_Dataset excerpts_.
↓

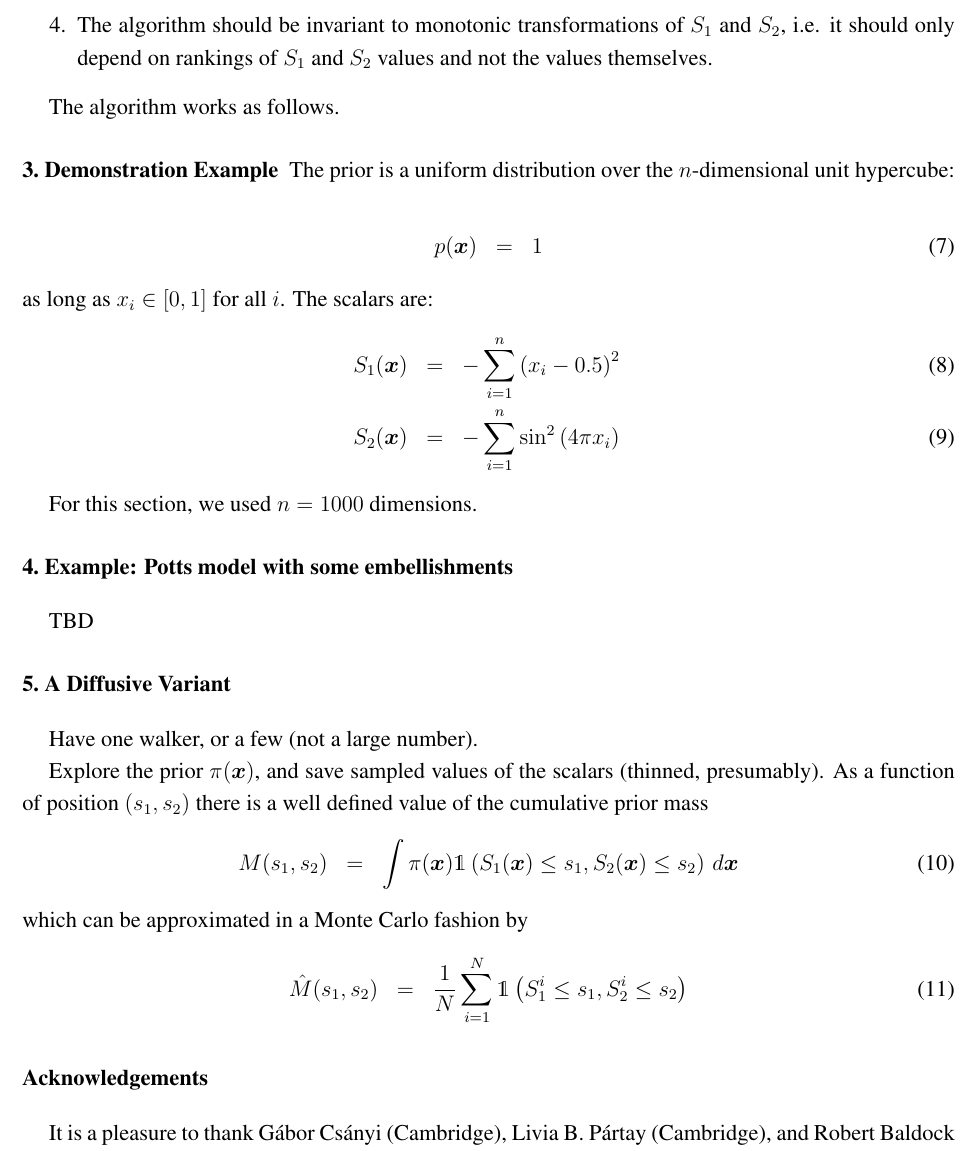
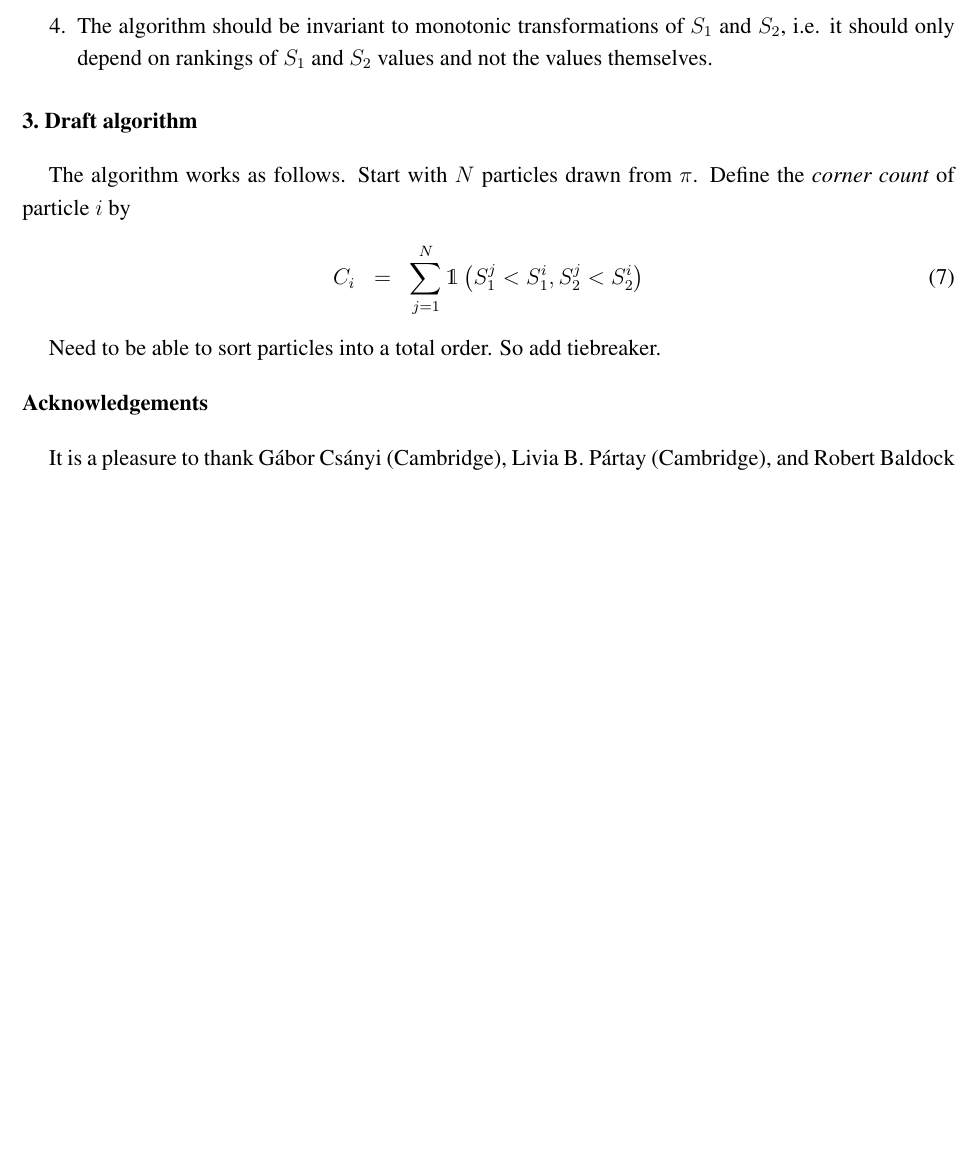
Before and after one commit to eggplantbren/TwinPeaks3, a LaTeX paper (Paper/ms.tex): part of page 3 of 4, cut so that both start at the same text, the shorter picture padded with empty space. Compiled offline with pdfLaTeX.

Commit message:
Place to ramble about algorithm possibilities

```diff
--- a/Paper/ms.tex
+++ b/Paper/ms.tex
@@ -232,42 +232,18 @@ $S_1$ and $S_2$, i.e. it should only depend on rankings of $S_1$ and $S_2$
 values and not the values themselves.
 \end{enumerate}
 
+\section{Draft algorithm}
+
 The algorithm works as follows.
+Start with $N$ particles drawn from $\pi$.
+Define the {\it corner count} of particle $i$ by
+\begin{eqnarray}
+C_i &=& \sum_{j=1}^N \mathds{1}\left(S_1^j < S_1^i, S_2^j < S_2^i\right)
+\end{eqnarray}
+
+Need to be able to sort particles into a total order. So add tiebreaker.
 
 
-\section{Demonstration Example}
-The prior is a uniform distribution over the $n$-dimensional unit hypercube:
-\begin{eqnarray}
-p(\xx) &=& 1
-\end{eqnarray}
-as long as $x_i \in [0, 1]$ for all $i$. The scalars are:
-\begin{eqnarray}
-S_1(\xx) &=& -\sum_{i=1}^n \left(x_i - 0.5\right)^2\\
-S_2(\xx) &=& -\sum_{i=1}^n \sin^2\left(4\pi x_i\right)
-\end{eqnarray}
-
-For this section, we used $n=1000$ dimensions.
-
-\section{Example: Potts model with some embellishments}
-
-TBD
-
-\section{A Diffusive Variant}
-
-Have one walker, or a few (not a large number).
-
-Explore the prior $\pi(\xx)$, and save sampled values of the scalars
-(thinned, presumably). As a function of position $(s_1, s_2)$ there is a well
-defined value of the cumulative prior mass
-\begin{eqnarray}
-M(s_1, s_2) &=& \int \pi(\xx)\mathds{1}\left(S_1(\xx) \leq s_1,
-S_2(\xx) \leq s_2\right)\, d\xx
-\end{eqnarray}
-which can be approximated in a Monte Carlo fashion by
-\begin{eqnarray}
-\hat{M}(s_1, s_2) &=& \frac{1}{N}\sum_{i=1}^N \mathds{1}\left(S_1^i \leq s_1,
-S_2^i \leq s_2\right)
-\end{eqnarray}
 
 
 \acknowledgments{Acknowledgements}
```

↑

_Problem to solve_. Please copy every line from the entries that includes the word "particles".

_Answer box_.
+Start with $N$ particles drawn from $\pi$.
+Need to be able to sort particles into a total order. So add tiebreaker.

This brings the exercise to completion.